Answer with a single number: the count of lines below that hold "radius".

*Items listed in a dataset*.
┌──
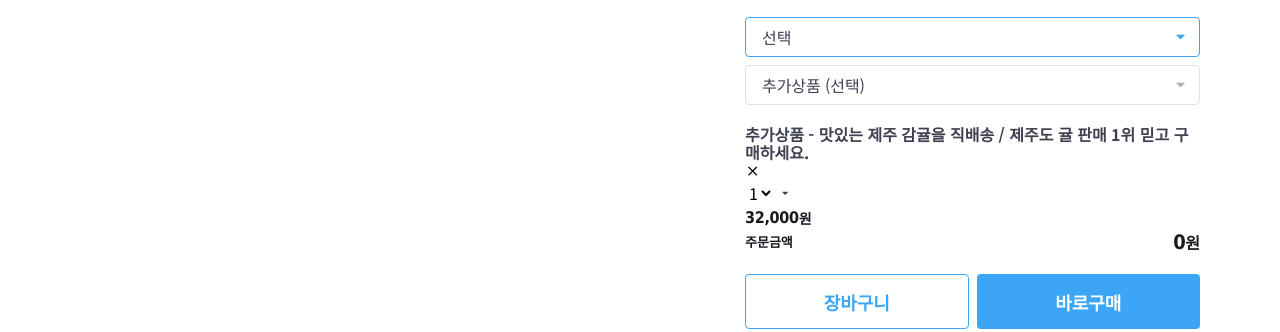
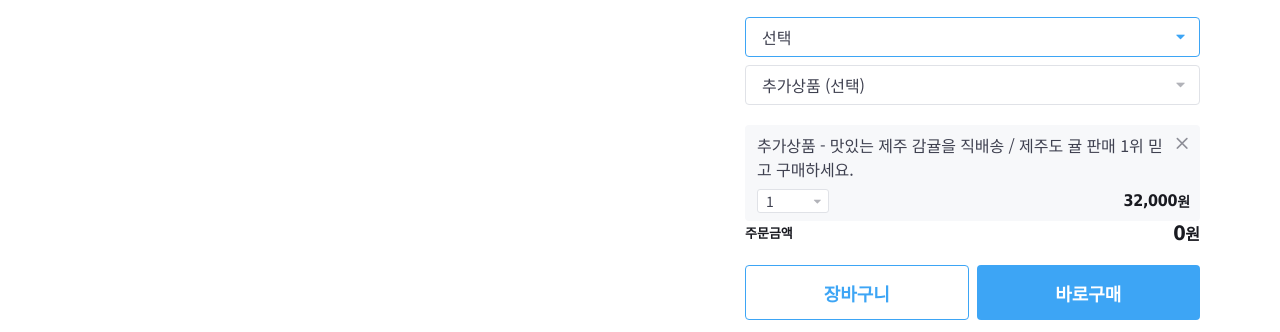
Before and after one commit to imseojeong/tomorrow-house, a website: page index.html in a window 1280 px wide. Shown: the part 564-896 px from the top of the page. Drawn offline with nearby package versions, Linux system fonts and the light colour scheme; files that its build step writes are made by us from their sources; files whose address does not match are found by name.

Commit message:
💄  Implement responsive checkout card style

```diff
--- /dev/null
+++ b/styles/components/_checkout-card.scss
@@ -0,0 +1,62 @@
+.checkout-card {
+  position: relative;
+  padding: 8px 10px 8px 12px;
+  background-color: $background;
+  border-radius: 4px;
+
+  .checkout-header {
+    margin-bottom: 8px;
+  }
+
+  .checkout-title {
+    @include text-style(13, $primary);
+    padding-right: 36px - 10px;
+    font-weight: 400;
+  }
+
+  .delete-button {
+    @include inline-flexbox;
+    position: absolute;
+    top: 8px;
+    right: 8px;
+    width: 20px;
+    height: 20px;
+    font-size: 20px;
+    color: $secondary;
+  }
+
+  .checkout-select {
+    position: relative;
+    display: inline-block;
+
+    select {
+      @include text-style(14, $primary);
+      width: 72px;
+      height: 24px;
+      padding: 0 8px;
+      line-height: 1;
+      background-color: $white;
+      border: 1px solid $border;
+      border-radius: 3px;
+      appearance: none;
+    }
+
+    i {
+      @include pos-center-y;
+      right: 2px;
+      font-size: 20px;
+      color: $tertiary;
+      pointer-events: none;
+    }
+  }
+
+  .checkout-footer {
+    @include flexbox(between);
+  }
+
+  @include responsive(D) {
+    .checkout-title {
+      @include text-style(16);
+    }
+  }
+}
--- a/styles/main.scss
+++ b/styles/main.scss
@@ -35,6 +35,7 @@
 @import './components/product-carousel';
 @import './components/product-info';
 @import './components/order-form';
+@import './components/checkout-card';
 
 @import './layouts/grids';
 @import './layouts/gnb';
```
└──
*Exercise output*.
2